Go through the records that follow and tally the lines with "templates" in them; answer with the number alone.

Data section |
□ □ □ □ □

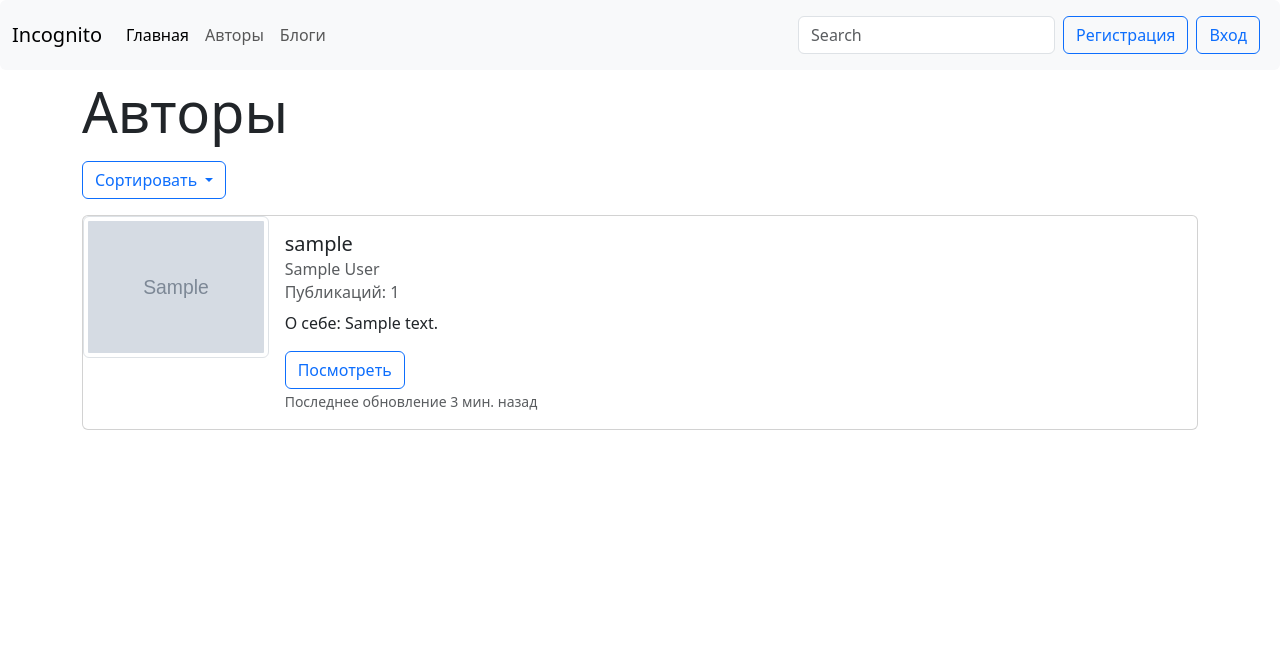
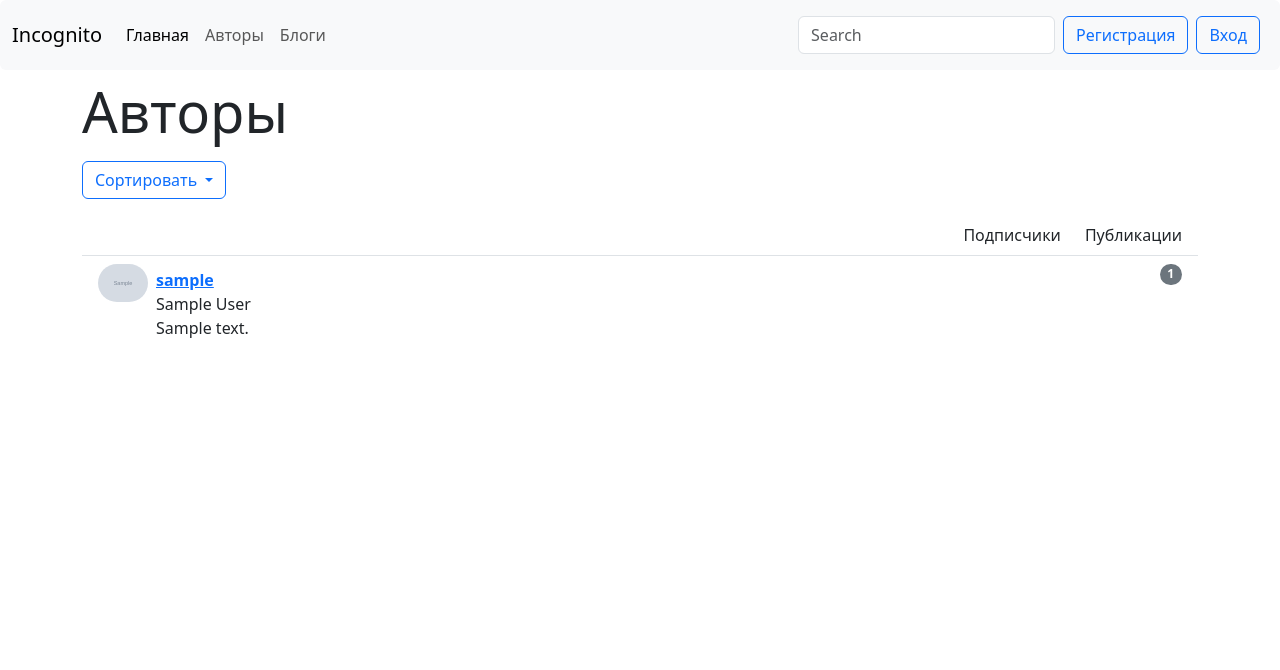
Before and after one commit to mikhailfed68/django-blog, a Django app: page /users/ in a window 1280 px wide. Shown: the top 670 px of the page. Run offline with Django 4.2, Linux system fonts and the light colour scheme; tables that the repository leaves empty hold one stand-in row (values such as "Sample post"); grey boxes marked "Sample" are stand-in pictures; some libraries are stand-ins or nearby versions.

Commit message:
Fix the display of user list and blog list in profile

```diff
--- a/users/templates/users/user_list.html
+++ b/users/templates/users/user_list.html
@@ -18,29 +18,29 @@
         </ul>
       </div>
 
-      {% for author in authors %}
-      <div class="card mb-3">
-        <div class="row g-0">
-          <div class="col-md-2">
-            <img src="{{ author.profile.profile_picture.url }}" class="img-fluid img-thumbnail" alt="profile-picture">
+      <ul class="list-group list-group-flush">
+        <li class="list-group-item d-flex justify-content-end align-items-start">
+          <div>Подписчики</div> <div class="ms-4">Публикации</div>
+        </li>
+        {% for author in authors %}
+        <li class="list-group-item d-flex justify-content-between align-items-start">
+          <img
+          src="{{ author.profile.profile_picture.url }}"
+          class="img-fluid rounded-pill"
+          alt="profile-picture"
+          width="50px"
+          height="50px"
+          >
+          <div class="ms-2 mt-1 me-auto text-break">
+            <a href="{% url 'users:profile' author.username %}">
+              <div class="fw-bold text-break">{{ author.get_username }}</div>
+            </a>
+            <div>{{ author.get_full_name }}</div>
+            {{ author.profile.about_me }}
           </div>
-          <div class="col-md-10">
-            <div class="card-body">
-              <h5 class="card-title">{{ author.get_username }}</h5>
-              <h6 class="card-subtitle mb-2 text-muted">{{ author.get_full_name }}</h6>
-              <h6 class="card-subtitle mb-2 text-muted">Публикаций: {{ author.article__count }}</h6>
-              {% if author.profile.about_me %}
-              <p class="card-text">О себе: {{ author.profile.about_me }}</p>
-              {% else %}
-              <br>
-              {% endif %}
-              <a href="{% url 'users:profile' author.username %}" class="btn btn-outline-primary">Посмотреть</a>
-              <p class="card-text"><small class="text-muted">Последнее обновление 3 мин. назад</small></p>
-            </div>
-          </div>
-        </div>
-      </div>
-      {% endfor %}
-      </div>
+          <span class="badge bg-secondary rounded-pill ms-5">{{ author.article__count }}</span>
+        </li>
+        {% endfor %}
+      </ul>
     </section>
 {% endblock %}
```
Also changed, not shown: users/templates/users/profile.html (+18 -7 lines).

□ □ □ □ □

Answer space |
3